◆ **Information provided**
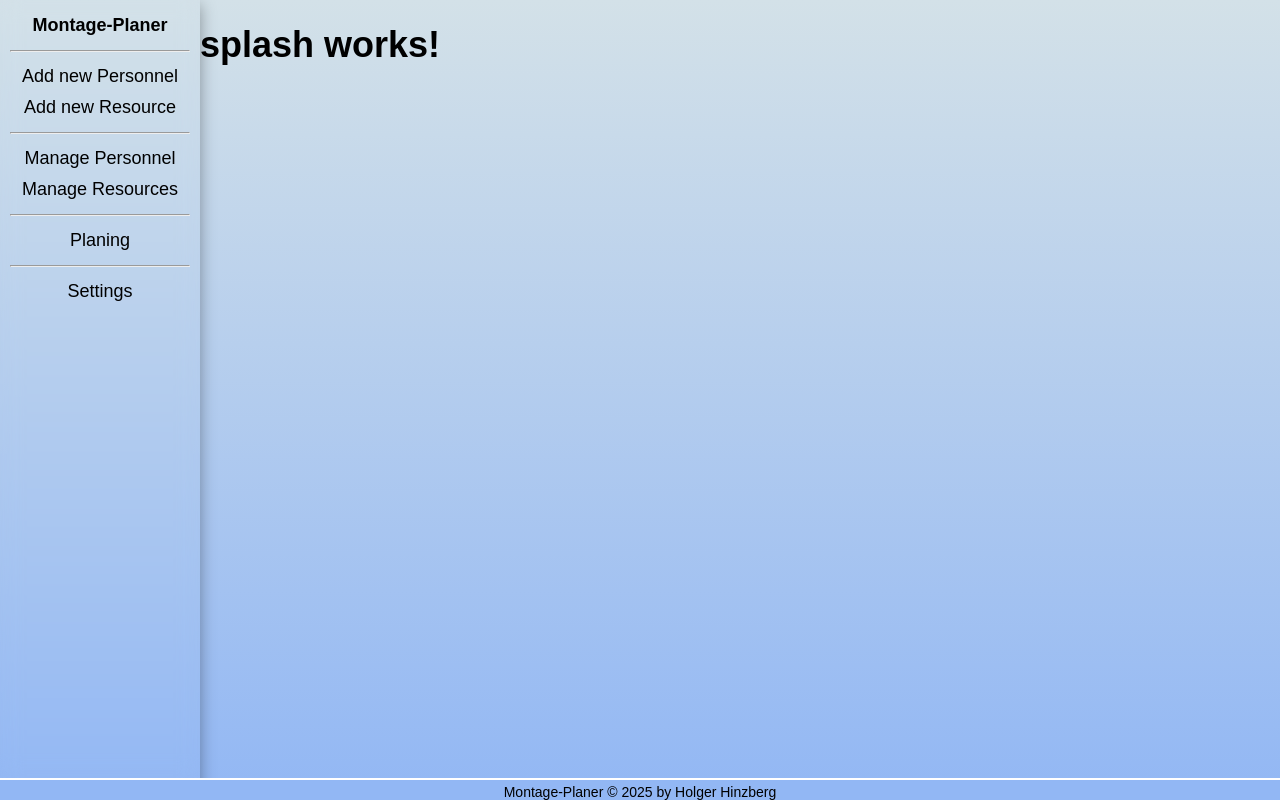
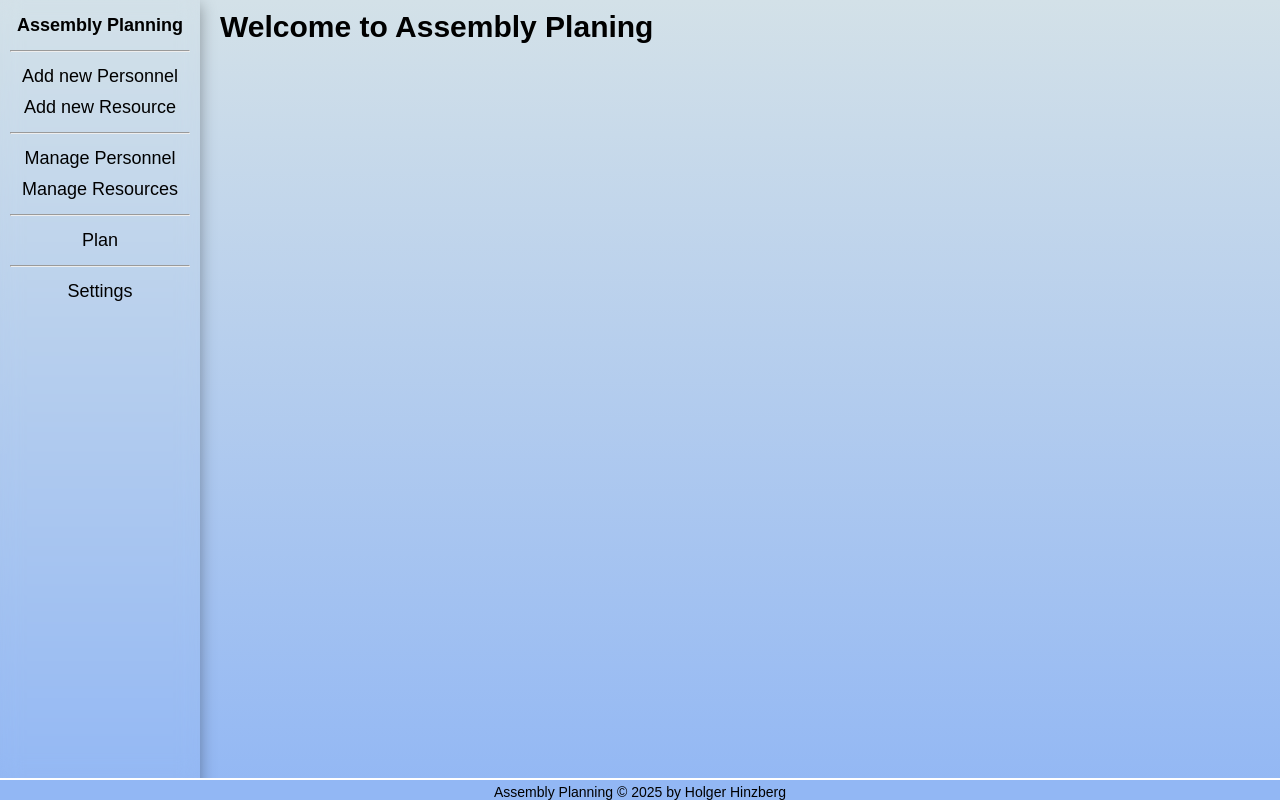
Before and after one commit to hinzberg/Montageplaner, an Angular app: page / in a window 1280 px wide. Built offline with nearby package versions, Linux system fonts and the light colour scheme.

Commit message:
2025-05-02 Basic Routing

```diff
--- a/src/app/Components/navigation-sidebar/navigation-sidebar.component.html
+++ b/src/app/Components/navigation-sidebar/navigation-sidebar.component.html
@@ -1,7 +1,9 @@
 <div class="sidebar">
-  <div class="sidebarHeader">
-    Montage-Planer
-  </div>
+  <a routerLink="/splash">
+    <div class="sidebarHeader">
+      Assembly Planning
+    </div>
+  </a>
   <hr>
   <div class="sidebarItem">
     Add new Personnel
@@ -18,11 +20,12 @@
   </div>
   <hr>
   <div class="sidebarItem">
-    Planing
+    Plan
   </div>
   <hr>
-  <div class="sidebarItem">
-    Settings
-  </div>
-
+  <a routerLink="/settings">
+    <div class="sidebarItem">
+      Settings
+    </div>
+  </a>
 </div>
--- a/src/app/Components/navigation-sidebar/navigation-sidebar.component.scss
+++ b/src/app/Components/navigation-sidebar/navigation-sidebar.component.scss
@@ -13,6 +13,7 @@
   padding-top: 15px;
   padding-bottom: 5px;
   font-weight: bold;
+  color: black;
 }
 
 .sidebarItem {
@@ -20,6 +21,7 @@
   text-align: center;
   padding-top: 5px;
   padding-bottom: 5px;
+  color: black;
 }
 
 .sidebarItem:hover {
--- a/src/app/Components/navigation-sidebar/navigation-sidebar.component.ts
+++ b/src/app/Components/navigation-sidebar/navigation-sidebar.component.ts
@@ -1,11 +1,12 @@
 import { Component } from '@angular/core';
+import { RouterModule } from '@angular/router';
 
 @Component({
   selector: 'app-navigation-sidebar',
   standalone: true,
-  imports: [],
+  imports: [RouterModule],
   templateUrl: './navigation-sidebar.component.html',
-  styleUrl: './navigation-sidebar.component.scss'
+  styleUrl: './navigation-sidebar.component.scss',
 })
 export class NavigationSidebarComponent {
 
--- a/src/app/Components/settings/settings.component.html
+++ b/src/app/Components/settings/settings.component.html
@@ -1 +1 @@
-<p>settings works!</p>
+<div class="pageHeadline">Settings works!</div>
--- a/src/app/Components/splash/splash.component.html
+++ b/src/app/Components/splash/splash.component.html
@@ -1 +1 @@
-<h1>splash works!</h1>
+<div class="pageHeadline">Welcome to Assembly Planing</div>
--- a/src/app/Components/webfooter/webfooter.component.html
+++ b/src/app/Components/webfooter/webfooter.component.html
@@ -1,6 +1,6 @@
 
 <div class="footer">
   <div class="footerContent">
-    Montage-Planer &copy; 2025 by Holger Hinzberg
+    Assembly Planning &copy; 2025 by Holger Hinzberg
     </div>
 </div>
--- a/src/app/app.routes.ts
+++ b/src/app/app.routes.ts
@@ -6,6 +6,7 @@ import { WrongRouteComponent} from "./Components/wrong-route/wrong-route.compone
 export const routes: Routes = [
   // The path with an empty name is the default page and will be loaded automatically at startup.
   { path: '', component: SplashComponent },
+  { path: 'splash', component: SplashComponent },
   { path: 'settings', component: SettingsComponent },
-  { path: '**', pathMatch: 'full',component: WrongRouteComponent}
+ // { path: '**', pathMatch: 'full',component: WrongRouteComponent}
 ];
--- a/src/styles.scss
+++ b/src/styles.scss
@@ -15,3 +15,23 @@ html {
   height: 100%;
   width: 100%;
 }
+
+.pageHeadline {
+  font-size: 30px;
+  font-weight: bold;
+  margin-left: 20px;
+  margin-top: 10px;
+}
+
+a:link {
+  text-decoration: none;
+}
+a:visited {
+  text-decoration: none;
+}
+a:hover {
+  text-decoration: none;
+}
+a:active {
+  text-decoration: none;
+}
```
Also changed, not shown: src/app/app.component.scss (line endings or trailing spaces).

◆ **Try it**
What is needed is the whole listing again, exactly as written, with the images left out.

◆ **Answer to this problem**
Before and after one commit to hinzberg/Montageplaner, an Angular app: page / in a window 1280 px wide. Built offline with nearby package versions, Linux system fonts and the light colour scheme.

Commit message:
2025-05-02 Basic Routing

```diff
--- a/src/app/Components/navigation-sidebar/navigation-sidebar.component.html
+++ b/src/app/Components/navigation-sidebar/navigation-sidebar.component.html
@@ -1,7 +1,9 @@
 <div class="sidebar">
-  <div class="sidebarHeader">
-    Montage-Planer
-  </div>
+  <a routerLink="/splash">
+    <div class="sidebarHeader">
+      Assembly Planning
+    </div>
+  </a>
   <hr>
   <div class="sidebarItem">
     Add new Personnel
@@ -18,11 +20,12 @@
   </div>
   <hr>
   <div class="sidebarItem">
-    Planing
+    Plan
   </div>
   <hr>
-  <div class="sidebarItem">
-    Settings
-  </div>
-
+  <a routerLink="/settings">
+    <div class="sidebarItem">
+      Settings
+    </div>
+  </a>
 </div>
--- a/src/app/Components/navigation-sidebar/navigation-sidebar.component.scss
+++ b/src/app/Components/navigation-sidebar/navigation-sidebar.component.scss
@@ -13,6 +13,7 @@
   padding-top: 15px;
   padding-bottom: 5px;
   font-weight: bold;
+  color: black;
 }
 
 .sidebarItem {
@@ -20,6 +21,7 @@
   text-align: center;
   padding-top: 5px;
   padding-bottom: 5px;
+  color: black;
 }
 
 .sidebarItem:hover {
--- a/src/app/Components/navigation-sidebar/navigation-sidebar.component.ts
+++ b/src/app/Components/navigation-sidebar/navigation-sidebar.component.ts
@@ -1,11 +1,12 @@
 import { Component } from '@angular/core';
+import { RouterModule } from '@angular/router';
 
 @Component({
   selector: 'app-navigation-sidebar',
   standalone: true,
-  imports: [],
+  imports: [RouterModule],
   templateUrl: './navigation-sidebar.component.html',
-  styleUrl: './navigation-sidebar.component.scss'
+  styleUrl: './navigation-sidebar.component.scss',
 })
 export class NavigationSidebarComponent {
 
--- a/src/app/Components/settings/settings.component.html
+++ b/src/app/Components/settings/settings.component.html
@@ -1 +1 @@
-<p>settings works!</p>
+<div class="pageHeadline">Settings works!</div>
--- a/src/app/Components/splash/splash.component.html
+++ b/src/app/Components/splash/splash.component.html
@@ -1 +1 @@
-<h1>splash works!</h1>
+<div class="pageHeadline">Welcome to Assembly Planing</div>
--- a/src/app/Components/webfooter/webfooter.component.html
+++ b/src/app/Components/webfooter/webfooter.component.html
@@ -1,6 +1,6 @@
 
 <div class="footer">
   <div class="footerContent">
-    Montage-Planer &copy; 2025 by Holger Hinzberg
+    Assembly Planning &copy; 2025 by Holger Hinzberg
     </div>
 </div>
--- a/src/app/app.routes.ts
+++ b/src/app/app.routes.ts
@@ -6,6 +6,7 @@ import { WrongRouteComponent} from "./Components/wrong-route/wrong-route.compone
 export const routes: Routes = [
   // The path with an empty name is the default page and will be loaded automatically at startup.
   { path: '', component: SplashComponent },
+  { path: 'splash', component: SplashComponent },
   { path: 'settings', component: SettingsComponent },
-  { path: '**', pathMatch: 'full',component: WrongRouteComponent}
+ // { path: '**', pathMatch: 'full',component: WrongRouteComponent}
 ];
--- a/src/styles.scss
+++ b/src/styles.scss
@@ -15,3 +15,23 @@ html {
   height: 100%;
   width: 100%;
 }
+
+.pageHeadline {
+  font-size: 30px;
+  font-weight: bold;
+  margin-left: 20px;
+  margin-top: 10px;
+}
+
+a:link {
+  text-decoration: none;
+}
+a:visited {
+  text-decoration: none;
+}
+a:hover {
+  text-decoration: none;
+}
+a:active {
+  text-decoration: none;
+}
```
Also changed, not shown: src/app/app.component.scss (line endings or trailing spaces).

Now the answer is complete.